• **ACTIVITY**
The records below are to be reproduced exactly, with the pictures left out.

Revision tracking records:
###

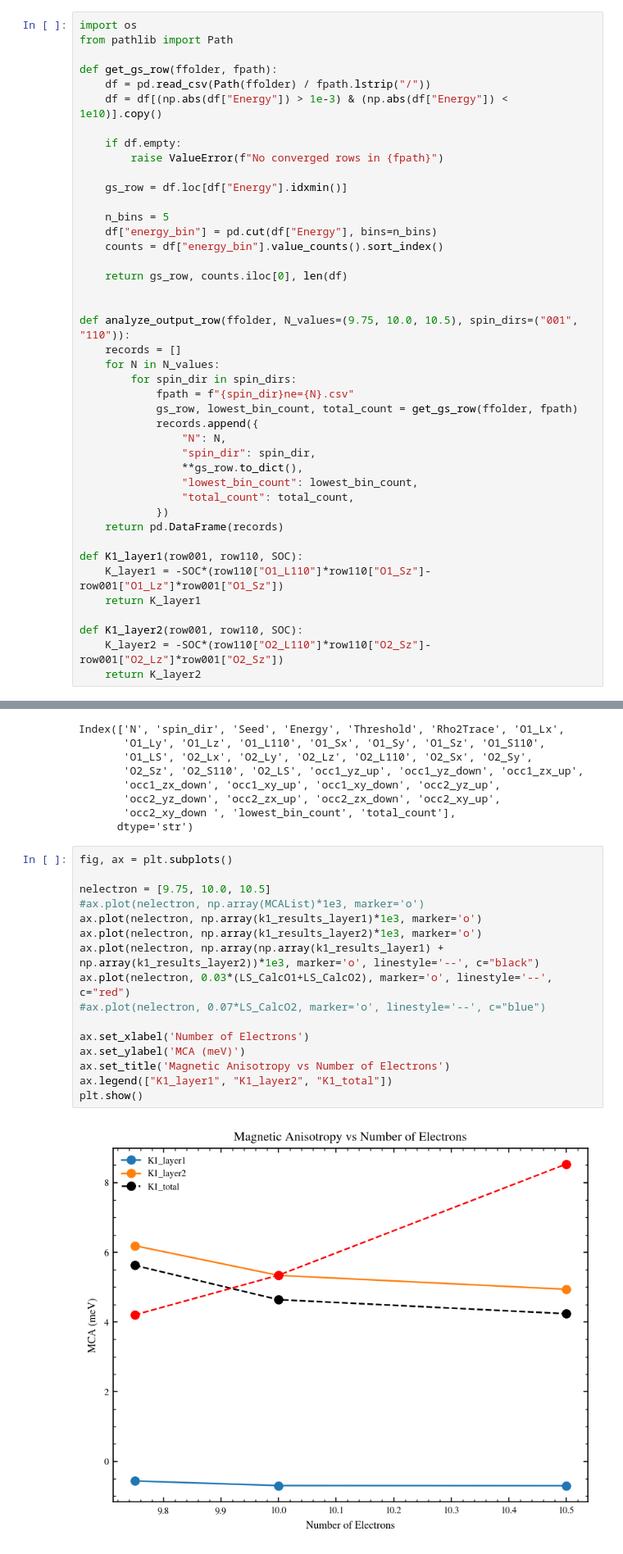
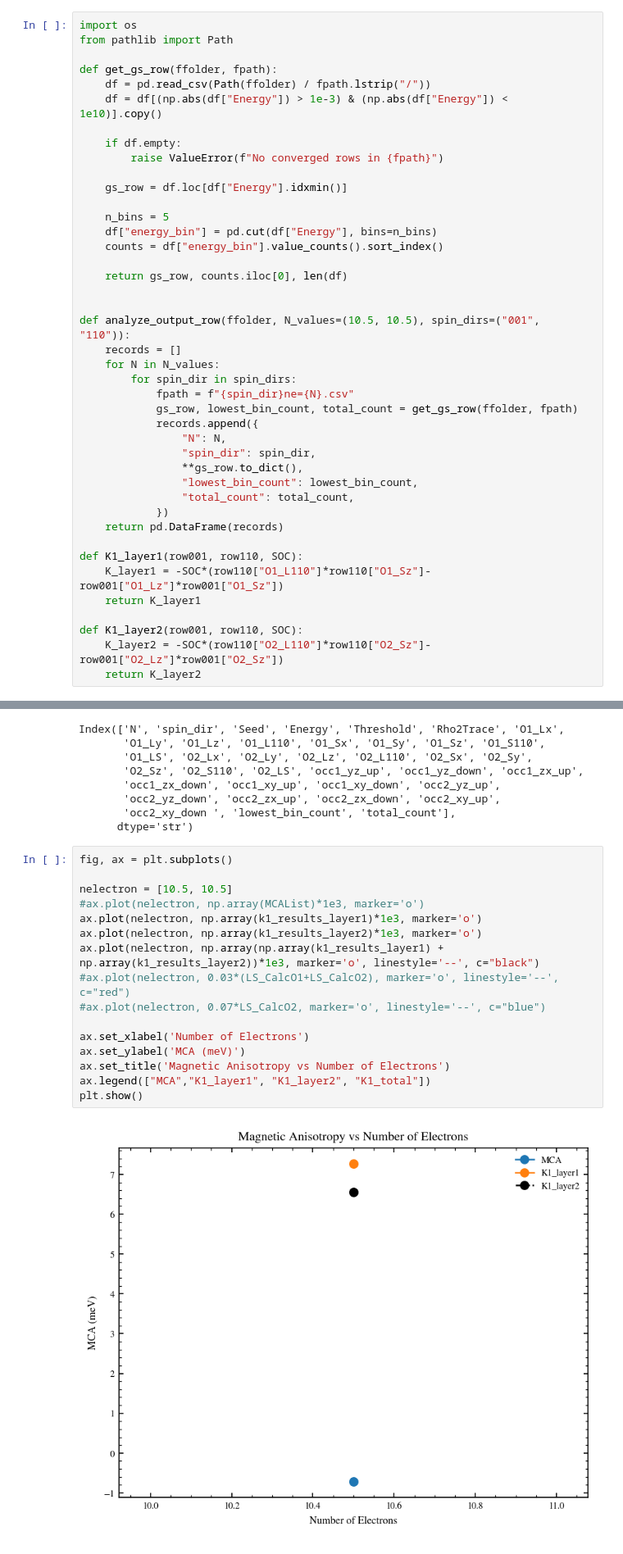
Before and after one commit to Astech34/Stoner-SCF, a Jupyter notebook: ground_state.ipynb, the cells around one changed output, grey strips where cells are left out. Shown at 82% size. Saved outputs shown, nothing was run; the diff lists cells and outputs as text.

```diff
--- a/ground_state.ipynb
+++ b/ground_state.ipynb
@@ -329,7 +683,7 @@ def get_gs_row(ffolder, fpath):
     return gs_row, counts.iloc[0], len(df)
 
 
-def analyze_output_row(ffolder, N_values=(9.75, 10.0, 10.5), spin_dirs=("001", "110")):
+def analyze_output_row(ffolder, N_values=(10.5, 10.5), spin_dirs=("001", "110")):
     records = []
     for N in N_values:
         for spin_dir in spin_dirs:
@@ -385,21 +739,21 @@ Index(['N', 'spin_dir', 'Seed', 'Energy', 'Threshold', 'Rho2Trace', 'O1_Lx',
 # %%
 fig, ax = plt.subplots()
 
-nelectron = [9.75, 10.0, 10.5]
+nelectron = [10.5, 10.5]
 #ax.plot(nelectron, np.array(MCAList)*1e3, marker='o')
 ax.plot(nelectron, np.array(k1_results_layer1)*1e3, marker='o')
 ax.plot(nelectron, np.array(k1_results_layer2)*1e3, marker='o')
 ax.plot(nelectron, np.array(np.array(k1_results_layer1) + np.array(k1_results_layer2))*1e3, marker='o', linestyle='--', c="black")
-ax.plot(nelectron, 0.03*(LS_CalcO1+LS_CalcO2), marker='o', linestyle='--', c="red")
+#ax.plot(nelectron, 0.03*(LS_CalcO1+LS_CalcO2), marker='o', linestyle='--', c="red")
 #ax.plot(nelectron, 0.07*LS_CalcO2, marker='o', linestyle='--', c="blue")
 
 ax.set_xlabel('Number of Electrons')
 ax.set_ylabel('MCA (meV)')
 ax.set_title('Magnetic Anisotropy vs Number of Electrons')
-ax.legend(["K1_layer1", "K1_layer2", "K1_total"])
+ax.legend(["MCA","K1_layer1", "K1_layer2", "K1_total"])
 plt.show()
 # %% [output]
-[figure, old version]
+[figure, new version]
 # %%
 fig1, axs1 = plt.subplots(2, 2)
 
```
Also changed, not shown: parts of 33 cells of this notebook, 5 other files.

###

• **TASK RESPONSE**
Before and after one commit to Astech34/Stoner-SCF, a Jupyter notebook: ground_state.ipynb, the cells around one changed output, grey strips where cells are left out. Shown at 82% size. Saved outputs shown, nothing was run; the diff lists cells and outputs as text.

```diff
--- a/ground_state.ipynb
+++ b/ground_state.ipynb
@@ -329,7 +683,7 @@ def get_gs_row(ffolder, fpath):
     return gs_row, counts.iloc[0], len(df)
 
 
-def analyze_output_row(ffolder, N_values=(9.75, 10.0, 10.5), spin_dirs=("001", "110")):
+def analyze_output_row(ffolder, N_values=(10.5, 10.5), spin_dirs=("001", "110")):
     records = []
     for N in N_values:
         for spin_dir in spin_dirs:
@@ -385,21 +739,21 @@ Index(['N', 'spin_dir', 'Seed', 'Energy', 'Threshold', 'Rho2Trace', 'O1_Lx',
 # %%
 fig, ax = plt.subplots()
 
-nelectron = [9.75, 10.0, 10.5]
+nelectron = [10.5, 10.5]
 #ax.plot(nelectron, np.array(MCAList)*1e3, marker='o')
 ax.plot(nelectron, np.array(k1_results_layer1)*1e3, marker='o')
 ax.plot(nelectron, np.array(k1_results_layer2)*1e3, marker='o')
 ax.plot(nelectron, np.array(np.array(k1_results_layer1) + np.array(k1_results_layer2))*1e3, marker='o', linestyle='--', c="black")
-ax.plot(nelectron, 0.03*(LS_CalcO1+LS_CalcO2), marker='o', linestyle='--', c="red")
+#ax.plot(nelectron, 0.03*(LS_CalcO1+LS_CalcO2), marker='o', linestyle='--', c="red")
 #ax.plot(nelectron, 0.07*LS_CalcO2, marker='o', linestyle='--', c="blue")
 
 ax.set_xlabel('Number of Electrons')
 ax.set_ylabel('MCA (meV)')
 ax.set_title('Magnetic Anisotropy vs Number of Electrons')
-ax.legend(["K1_layer1", "K1_layer2", "K1_total"])
+ax.legend(["MCA","K1_layer1", "K1_layer2", "K1_total"])
 plt.show()
 # %% [output]
-[figure, old version]
+[figure, new version]
 # %%
 fig1, axs1 = plt.subplots(2, 2)
 
```
Also changed, not shown: parts of 33 cells of this notebook, 5 other files.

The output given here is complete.